[Front-end code change data]
------------------------------------------------------------

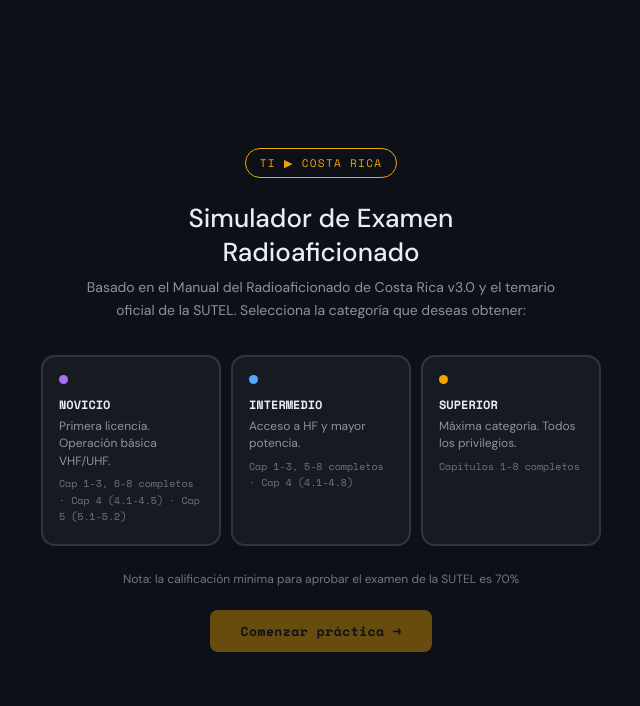
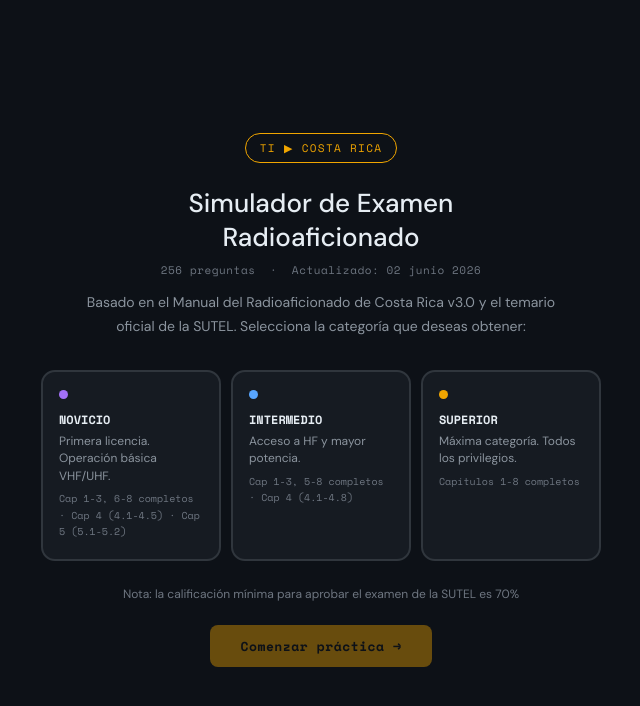
Before and after one commit to ti3wti/examen-tango-india, a plain HTML site: page index.html in a window 1280 px wide. Shown: the whole page, without its empty margins (319-959 px from the left). Drawn offline with nearby package versions, Linux system fonts and the light colour scheme.

Commit message:
Add update date and improve HTML structure

```diff
--- a/index.html
+++ b/index.html
@@ -107,6 +107,7 @@ main{max-width:720px;margin:0 auto;padding:1.25rem 1rem 4rem}
 <div id="welcome">
   <span class="w-badge">TI &#9654; COSTA RICA</span>
   <h1 class="w-title">Simulador de Examen<br>Radioaficionado</h1>
+  <p style="font-family:var(--mono);font-size:11px;color:var(--tx3);margin-bottom:.75rem;letter-spacing:.05em;">256 preguntas &nbsp;·&nbsp; Actualizado: 02 junio 2026</p>
   <p class="w-sub">Basado en el Manual del Radioaficionado de Costa Rica v3.0 y el temario oficial de la SUTEL. Selecciona la categoría que deseas obtener:</p>
   <div class="w-cards">
     <div class="cat-card nov" onclick="selectCat('nov')">
```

------------------------------------------------------------

** Exercise **
Give the number of lines in the records that contain the string "class", and nothing besides.

** Solution to the problem **
5